By Steve Moran
A little more than a year ago, I published an article titled A Senior Living Challenge: Will You Dare to Be On The Top 50 List? where I challenged the senior living industry to shoot to be on the Glassdoor list of 50 greatest companies to work for. I am not at all sure I can actually take credit for this happening, but Aegis Senior Living had the numbers to qualify.
Take a look at their Glass door rating page:
There are three key metrics:
A 4.5 star rating
A 91% “recommend to a friend”
A 99% CEO approval rating
Frame of Reference
Looking at the 2015 list of best places to work, number one is Airbnb with a 4.6 rating, followed by Bain & Company, also having a 4.6. Then comes just one company with a 4.5 rating. At 4.4, you find companies like Hubspot, Facebook and LinkedIn, followed by Google at 4.3
If you go looking for Aegis Senior Living, you won’t actually find them on the list for some technical reasons, but I am betting you will see them on the 2016 list. If things stand as they are, they would end up in the #3 or #4 spot.
My friend Michael Owens who leads the Senior Living Innovation conference first turned me on to this story. As soon as I saw their ranking I knew it was a story I had to write.
Several days ago I got a chance to talk to Dwayne Clark, the CEO of Aegis Senior Living, about how they managed this feat. Here is what he had to say:
The Aegis Senior Living Rating puts them in the upper 1/10th of 1% of all 550,000 companies being rated by Glassdoor.
Dwayne’s 99% CEO approval rating puts Dwayne at a higher rating than Mark Zukerberg.
Today there is no more hiding from your workforce. Here is the reality: You can talk all day about being a great place to work . . . a great company, but you actually have to prove it. Before sites like Glassdoor, it was possible for companies to talk about how great they were, what great places they were to work for, and it was tough for prospective employees to know if that was true.
Aegis is using their Glassdoor rating as a recruiting tool. It is a lot easier to recruit great team members when you can say, "Go checkout what other employees and former employees are saying about us."
It can also serve as a great additional social proof tool for prospective residents.
Finally, Dwayne met with a bank and that particular bank was using Glassdoor as one of their tools for determining credit worthiness.
In order for your reviews to have meaning two things have to happen:
You need enough reviews to be credible. Dwayne suggest 50 or so. Below that people will assume it is mostly friends and family and not put much stock in them.

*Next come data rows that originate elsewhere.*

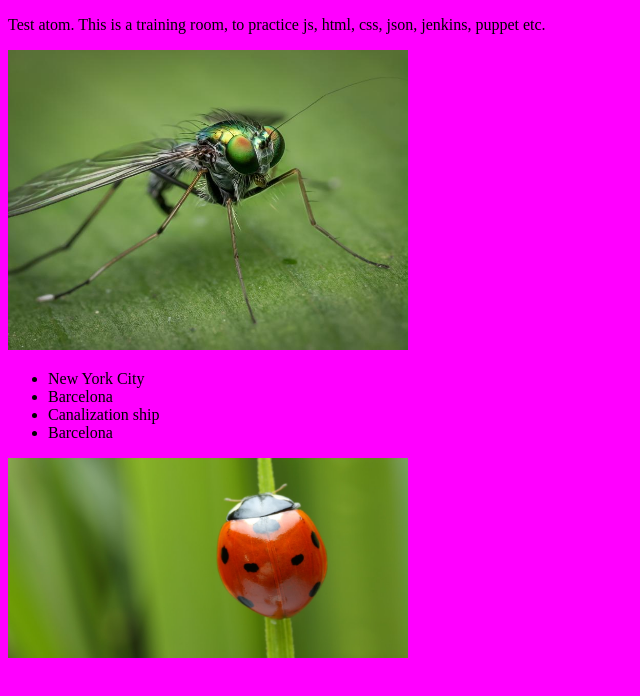
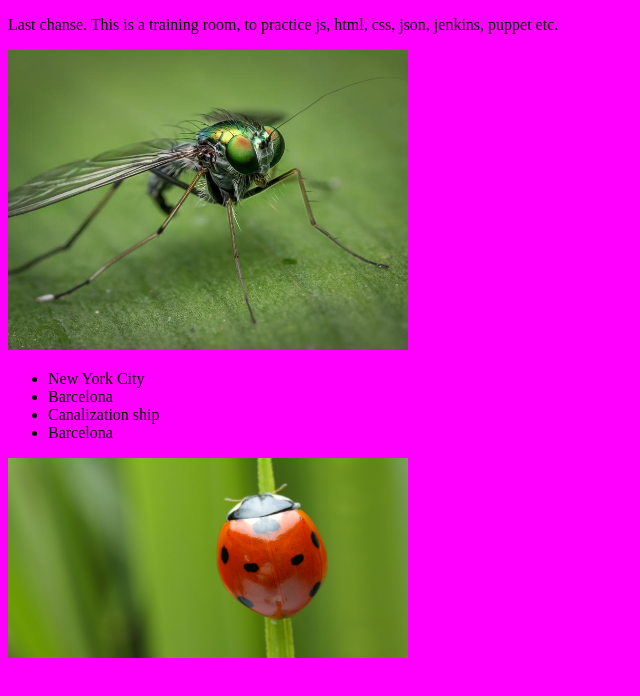
Before and after one commit to BorysShulga/gapphelp, a plain HTML site: page index.html in a window 1280 px wide. Shown: the whole page, without its empty margins (0-640 px from the left). Drawn offline with Linux system fonts and the light colour scheme.

Commit message:
bla bla bla 23:33

```diff
--- a/index.html
+++ b/index.html
@@ -2,7 +2,7 @@
 <html>
 <head>
 	<title>TRAINIG ROOM</title>
-	<p> Test atom. This is a training room, to practice js, html, css, json, jenkins, puppet etc. </p>
+	<p> Last chanse. This is a training room, to practice js, html, css, json, jenkins, puppet etc. </p>
 </head>
 
 <body>
```
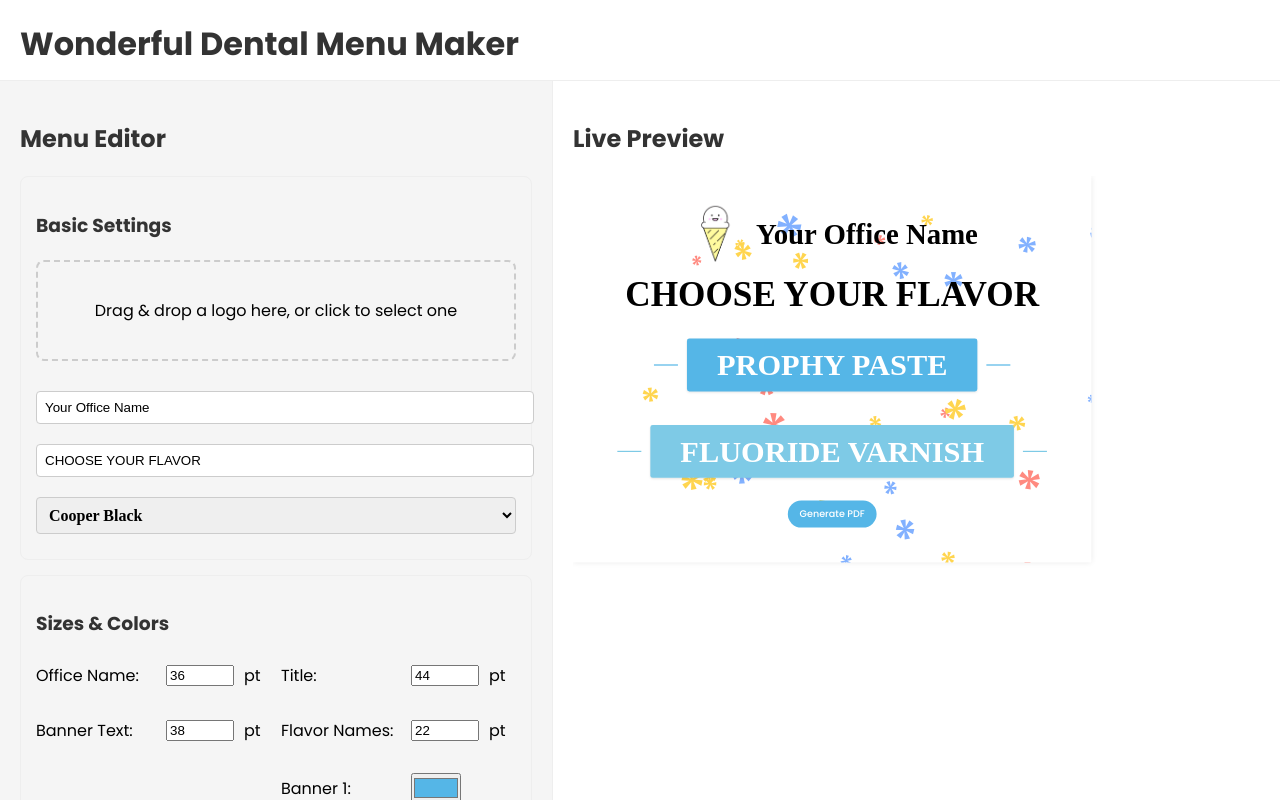
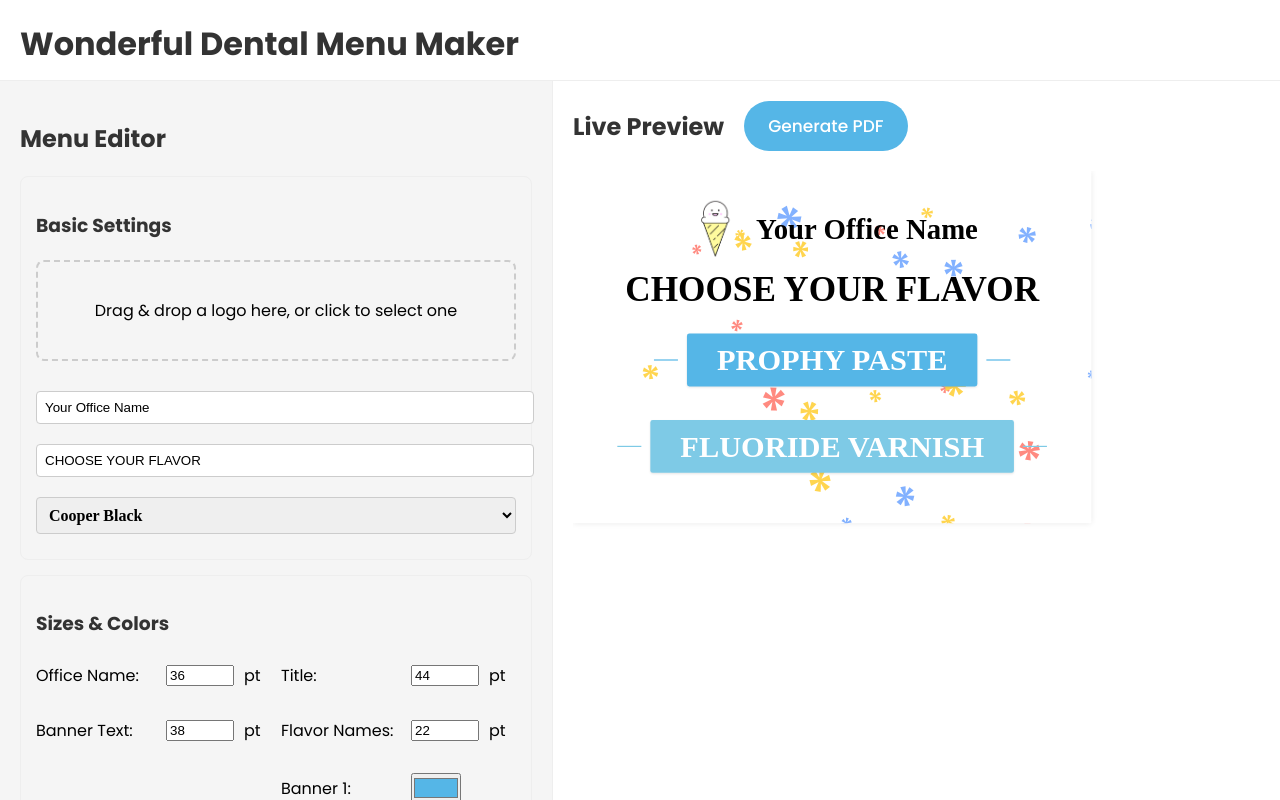
Before and after one commit to princezoho/flavormenu, a React (Create React App) app: page / in a window 1280 px wide. Built offline with nearby package versions, Linux system fonts and the light colour scheme.

Commit message:
Add PDF generation button and update menu preview layout

```diff
--- a/src/App.tsx
+++ b/src/App.tsx
@@ -300,6 +300,33 @@ const FontSelect = styled.select`
 
 const BannerControls = styled.div`
   margin-bottom: 20px;
+`;
+
+const PreviewHeader = styled.div`
+  display: flex;
+  align-items: center;
+  gap: 20px;
+  margin-bottom: 20px;
+
+  h2 {
+    margin: 0;
+  }
+`;
+
+const ActionButton = styled.button`
+  background-color: #55B6E7;
+  color: white;
+  padding: 12px 24px;
+  border: none;
+  border-radius: 9999px;
+  cursor: pointer;
+  font-size: 17px;
+  font-weight: 500;
+  transition: background-color 0.2s ease;
+
+  &:hover {
+    background-color: #4499cc;
+  }
 `;
 
 const App: React.FC = () => {
@@ -657,7 +684,12 @@ const App: React.FC = () => {
         </EditorSide>
 
         <PreviewSide>
-          <h2>Live Preview</h2>
+          <PreviewHeader>
+            <h2>Live Preview</h2>
+            <ActionButton onClick={() => setShowPDF(true)}>
+              Generate PDF
+            </ActionButton>
+          </PreviewHeader>
           <PreviewWrapper>
             <PreviewScaler>
               <PreviewContainer>
--- a/src/components/MenuPreview.tsx
+++ b/src/components/MenuPreview.tsx
@@ -206,22 +206,18 @@ const FlavorName = styled.div<{ fontSize: number; font: string }>`
   padding: 0 2px;
 `;
 
-const GenerateButton = styled.button`
-  background-color: #55B6E7;
+const Button = styled.button`
+  background-color: #007bff;
   color: white;
+  border: none;
   padding: 10px 20px;
-  border: none;
-  border-radius: 9999px;
+  font-size: 16px;
+  border-radius: 5px;
   cursor: pointer;
-  font-size: 16px;
-  font-weight: 500;
-  display: block;
-  width: fit-content;
-  margin: 10px auto;
-  transition: background-color 0.2s ease;
+  margin-bottom: 20px;
 
   &:hover {
-    background-color: #4499cc;
+    background-color: #0056b3;
   }
 `;
 
@@ -315,9 +311,6 @@ const MenuPreview: React.FC<MenuPreviewProps> = ({ data, onGeneratePDF }) => {
             </FlavorGrid>
           </div>
         ))}
-        <GenerateButton onClick={onGeneratePDF}>
-          Generate PDF
-        </GenerateButton>
       </ContentContainer>
     </PreviewContainer>
   );
```
Also changed, not shown: 1 other file (tests, documents, lock files or other folders).
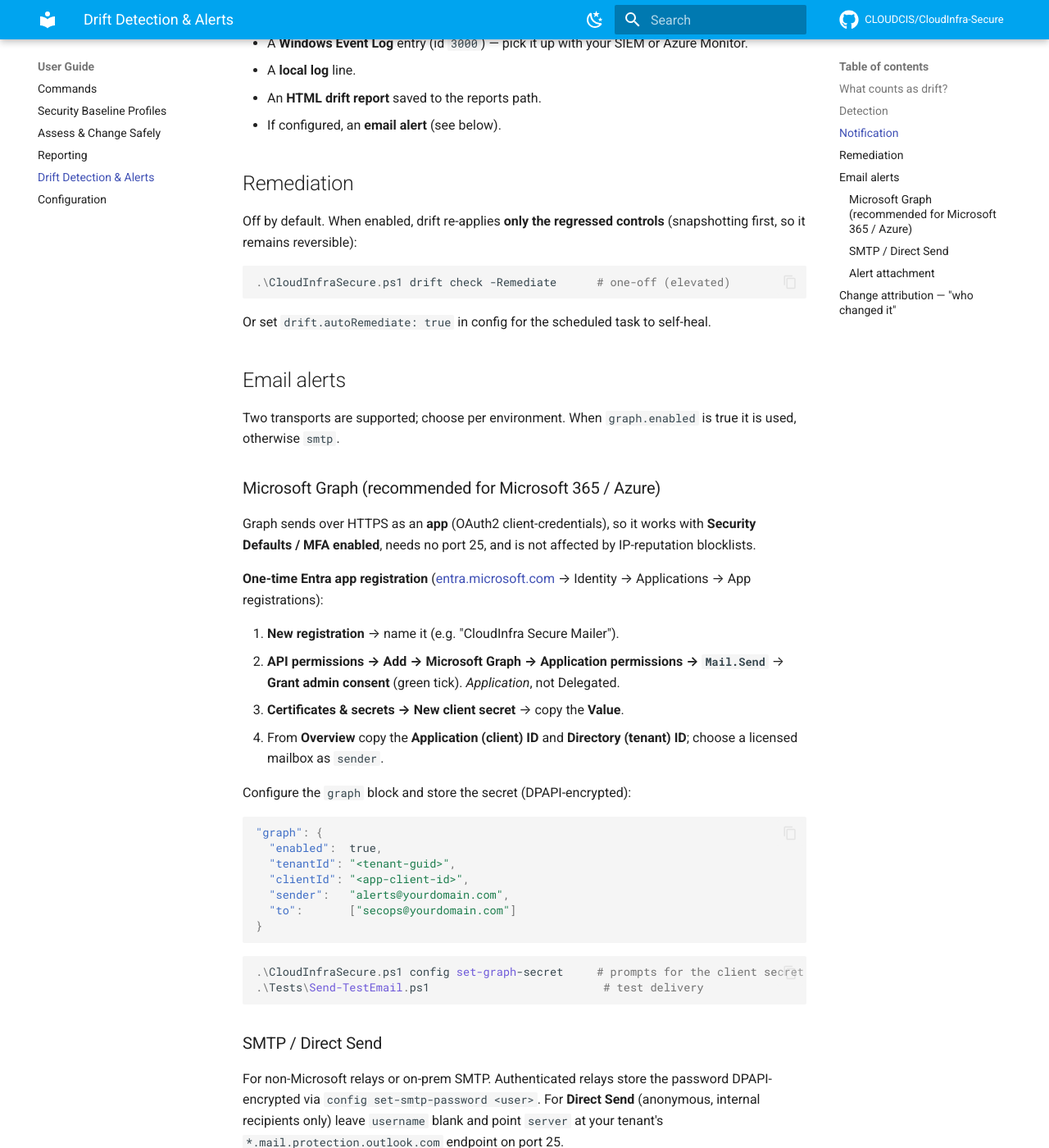
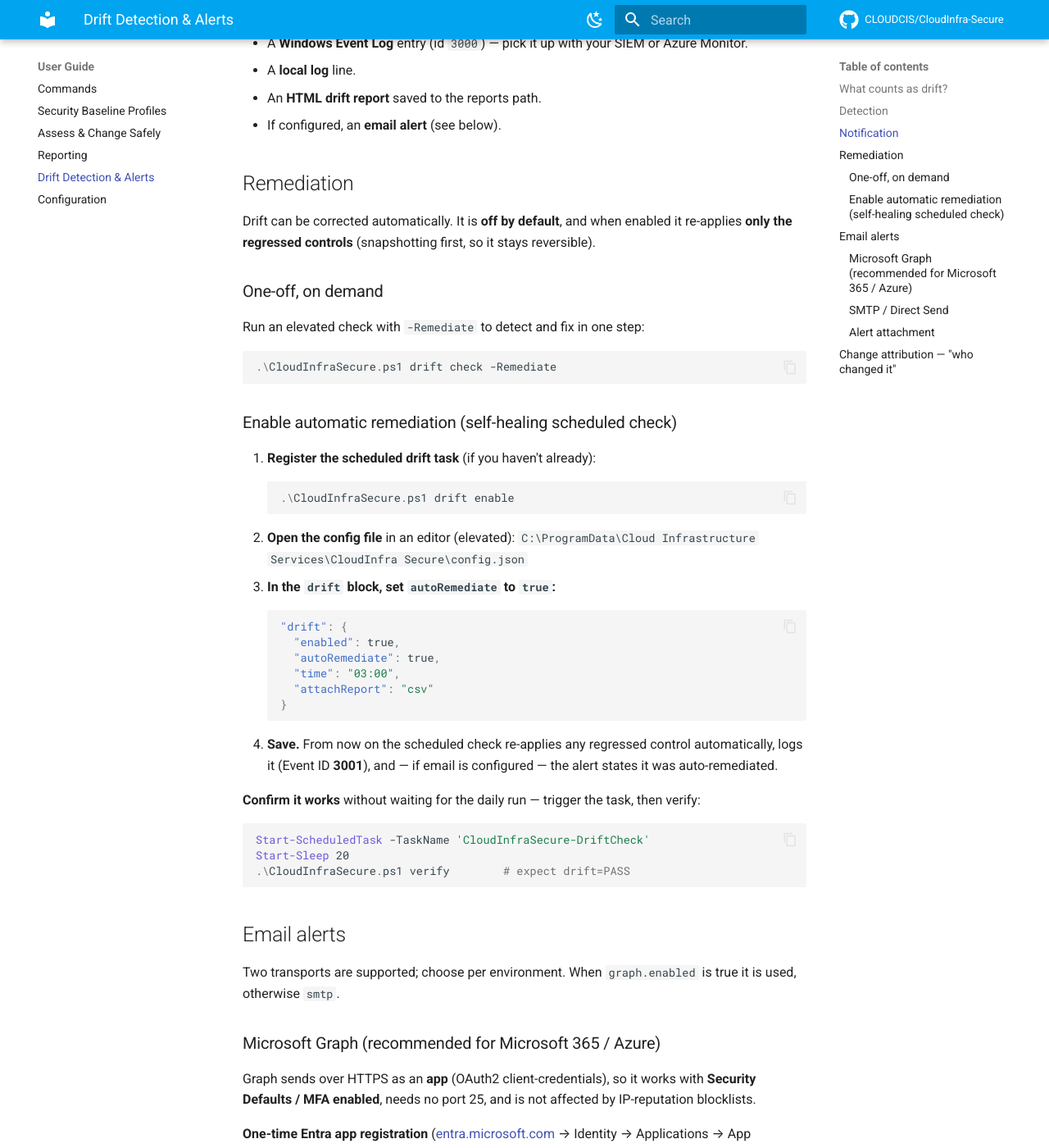
Before and after one commit to CLOUDCIS/CloudInfra-Secure, an MkDocs documentation site: the page built from docs/guide/drift-and-alerts.md, in a window 1280 px wide and 1400 px high, scrolled down 1644 px. Shown: the whole window at 82% size. Built offline with MkDocs 1.6.1 and Material for MkDocs 9.7.7, drawn with Linux system fonts in a browser that asks for light colours; comment, search, counter and statistics services are not loaded; some of the changed text lies outside the part shown.

Commit message:
docs: step-by-step auto-remediate, Tools/ paths, config editing clarity
Rewrite the drift Remediation section with numbered enable-auto-remediation
steps; point Send-TestEmail / Enable-CisChangeAuditing at the new .\Tools\ path;
note that config secret commands preserve other settings (edit order-independent);
add config.json editing guidance to Configuration.

Co-Authored-By: Claude Opus 4.8 (1M context) <noreply@anthropic.com>

````diff
--- a/docs/guide/drift-and-alerts.md
+++ b/docs/guide/drift-and-alerts.md
@@ -63,14 +63,47 @@ at once:
 
 ## Remediation
 
-Off by default. When enabled, drift re-applies **only the regressed controls**
-(snapshotting first, so it remains reversible):
+Drift can be corrected automatically. It is **off by default**, and when enabled it
+re-applies **only the regressed controls** (snapshotting first, so it stays
+reversible).
+
+### One-off, on demand
+
+Run an elevated check with `-Remediate` to detect and fix in one step:
 
 ```powershell
-.\CloudInfraSecure.ps1 drift check -Remediate      # one-off (elevated)
+.\CloudInfraSecure.ps1 drift check -Remediate
 ```
 
-Or set `drift.autoRemediate: true` in config for the scheduled task to self-heal.
+### Enable automatic remediation (self-healing scheduled check)
+
+1. **Register the scheduled drift task** (if you haven't already):
+   ```powershell
+   .\CloudInfraSecure.ps1 drift enable
+   ```
+2. **Open the config file** in an editor (elevated):
+   `C:\ProgramData\Cloud Infrastructure Services\CloudInfra Secure\config.json`
+3. **In the `drift` block, set `autoRemediate` to `true`:**
+   ```json
+   "drift": {
+     "enabled": true,
+     "autoRemediate": true,
+     "time": "03:00",
+     "attachReport": "csv"
+   }
+   ```
+4. **Save.** From now on the scheduled check re-applies any regressed control
+   automatically, logs it (Event ID **3001**), and — if email is configured — the
+   alert states it was auto-remediated.
+
+**Confirm it works** without waiting for the daily run — trigger the task, then
+verify:
+
+```powershell
+Start-ScheduledTask -TaskName 'CloudInfraSecure-DriftCheck'
+Start-Sleep 20
+.\CloudInfraSecure.ps1 verify        # expect drift=PASS
+```
 
 ## Email alerts
 
@@ -90,7 +123,9 @@ IP-reputation blocklists.
 3. **Certificates & secrets → New client secret** → copy the **Value**.
 4. From **Overview** copy the **Application (client) ID** and **Directory (tenant) ID**; choose a licensed mailbox as `sender`.
 
-Configure the `graph` block and store the secret (DPAPI-encrypted):
+Edit the config file at
+`C:\ProgramData\Cloud Infrastructure Services\CloudInfra Secure\config.json` and
+set the `graph` block:
 
 ```json
 "graph": {
@@ -101,10 +136,19 @@ Configure the `graph` block and store the secret (DPAPI-encrypted):
   "to":       ["secops@yourdomain.com"]
 }
 ```
+
+Then store the client secret (DPAPI-encrypted) and send a test message:
+
 ```powershell
 .\CloudInfraSecure.ps1 config set-graph-secret     # prompts for the client secret
-.\Tests\Send-TestEmail.ps1                          # test delivery
+.\Tools\Send-TestEmail.ps1                          # test delivery
 ```
+
+!!! note "Order doesn't matter"
+    `config set-graph-secret` only stores the encrypted secret — it **preserves the
+    rest of your config**, so you can edit the `graph` block before or after running
+    it. (Run each command in its own step; the secret is written straight to
+    `config.json` and never appears in plaintext.)
 
 ### SMTP / Direct Send
 
````
Also changed, not shown: other parts of docs/guide/drift-and-alerts.md (+2 -2 lines), docs/guide/configuration.md (+10 -2 lines).
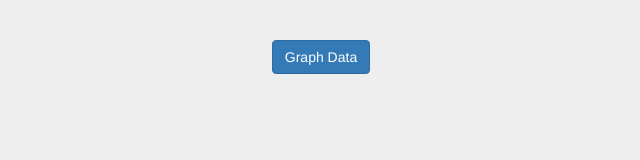
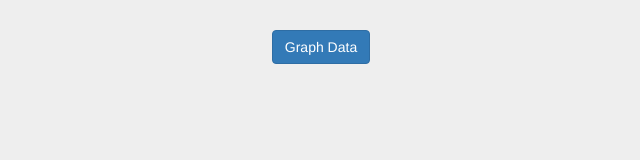
Before and after one commit to Win-Myint/FrontEndTest, a website: page index.html in a window 1280 px wide. Shown: the whole page, without its empty margins (319-959 px from the left). Drawn offline with nearby package versions, Linux system fonts and the light colour scheme.

Commit message:
pathed code with comments

```diff
--- a/public/style.css
+++ b/public/style.css
@@ -1,6 +1,5 @@
-
 body {
-	padding-top: 40px;
+	padding: 30px 0px;
 	background: #eee;
 }
 
@@ -8,7 +7,6 @@ body {
 	opacity: 1;
 	box-shadow: 0 0 20px rgba(0,0,0,1.5);
 }
-
 
 canvas {
 	margin: 0 auto;
@@ -23,10 +21,10 @@ canvas {
 }
 
 canvas:hover {
-					margin-top: 15px;
-				 margin-bottom: 15px;
+					          margin-top: 15px;
+				         margin-bottom: 15px;
 box-shadow: 0 0 20px rgba(0,0,0,1.2);
-		      background-color: #fff;
+		          background-color: #fff;
        -webkit-transform:scale(1.03); /* Safari and Chrome */
           -moz-transform:scale(1.03); /* Firefox */
            -ms-transform:scale(1.03); /* IE 9 */
--- a/server.js
+++ b/server.js
@@ -1,4 +1,4 @@
-var log 	 = console.log;
+var log      = console.log;
 
 // Require express
 var express  = require('express');
```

You need be talking to your team about your reviews on Glassdoor and asking them to write reviews if they are happy working at your company. This needs to be an on-going process rather than a one-time thing.
Managing the Review Process
The biggest single first any senior living company faces in soliciting reviews is that if your team is unhappy working for your organization it can bite you. Or maybe a better way to look at it is to see negative reviews as a tool for improvement.
In doing research for this article I went through several pages of reviews and there were a handful of pretty negative ones. In each case Dewayne responded personally and, in most of them, he invited the unhappy employee or ex-employee to call him as a way to either resolve a specific complaint or to improve the company culture.
The bottom line is that Glassdoor ratings are not an end unto themselves. They are a reflection of company culture. When the culture is healthy, people loving to come to work each day, there is less turnover and better interactions between residents and team members. As a result costs are lower and occupancies are higher.
Our industry should dominate this list. A Part Two article will take a look at what Aegis does to create the right culture.